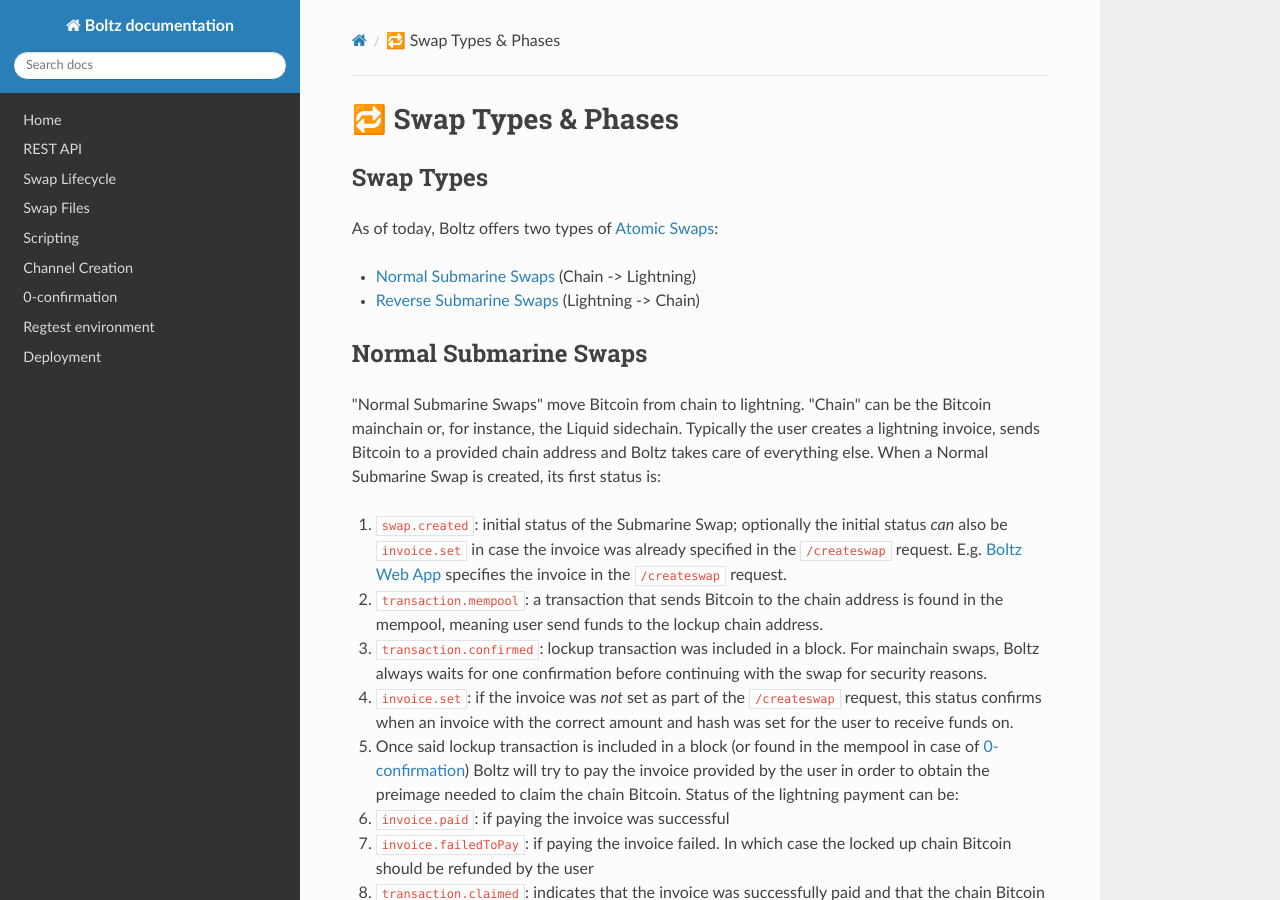
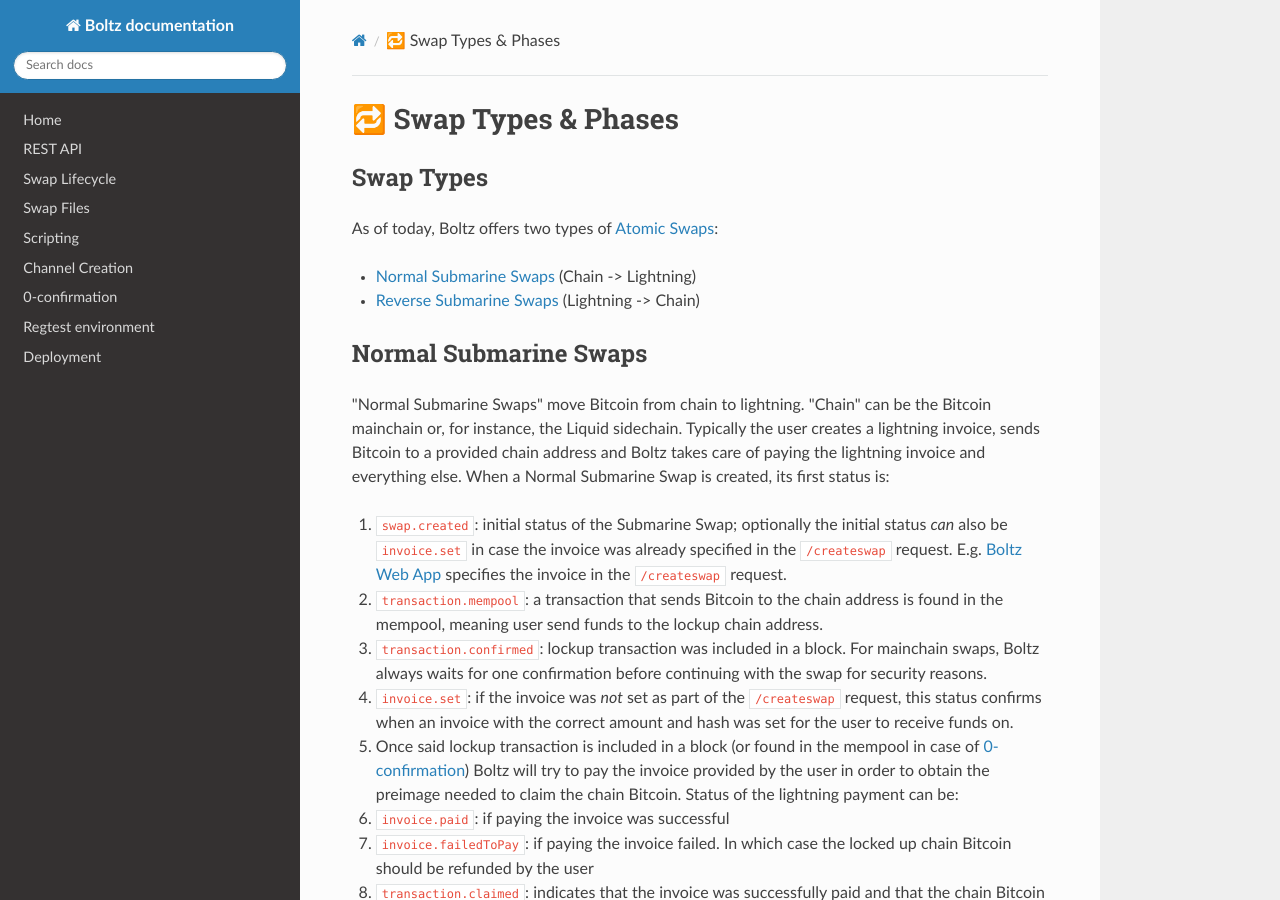
Before and after one commit to BoltzExchange/boltz-backend, an MkDocs documentation site: the page built from docs/README (1).md, in a window 1280 px wide and 900 px high. Built offline with MkDocs 1.6.1, drawn with Linux system fonts in a browser that asks for light colours; nearby versions of some CDN libraries.

Commit message:
GITBOOK-14: change request with no subject merged in GitBook

```diff
--- a/docs/README (1).md
+++ b/docs/README (1).md
@@ -15,7 +15,7 @@ As of today, Boltz offers two types of [Atomic Swaps](https://en.bitcoin.it/wiki
 
 ## Normal Submarine Swaps
 
-"Normal Submarine Swaps" move Bitcoin from chain to lightning. "Chain" can be the Bitcoin mainchain or, for instance, the Liquid sidechain. Typically the user creates a lightning invoice, sends Bitcoin to a provided chain address and Boltz takes care of everything else. When a Normal Submarine Swap is created, its first status is:
+"Normal Submarine Swaps" move Bitcoin from chain to lightning. "Chain" can be the Bitcoin mainchain or, for instance, the Liquid sidechain. Typically the user creates a lightning invoice, sends Bitcoin to a provided chain address and Boltz takes care of paying the lightning invoice and everything else. When a Normal Submarine Swap is created, its first status is:
 
 1. `swap.created`: initial status of the Submarine Swap; optionally the initial status _can_ also be `invoice.set` in case the invoice was already specified in the `/createswap` request. E.g. [Boltz Web App](https://github.com/BoltzExchange/boltz-web-app) specifies the invoice in the `/createswap` request.
 2. `transaction.mempool`: a transaction that sends Bitcoin to the chain address is found in the mempool, meaning user send funds to the lockup chain address.
```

● **Assigned task**
What lines in the listing above hold the string "docs"? List them.

● **The answer**
Before and after one commit to BoltzExchange/boltz-backend, an MkDocs documentation site: the page built from docs/README (1).md, in a window 1280 px wide and 900 px high. Built offline with MkDocs 1.6.1, drawn with Linux system fonts in a browser that asks for light colours; nearby versions of some CDN libraries.
--- a/docs/README (1).md
+++ b/docs/README (1).md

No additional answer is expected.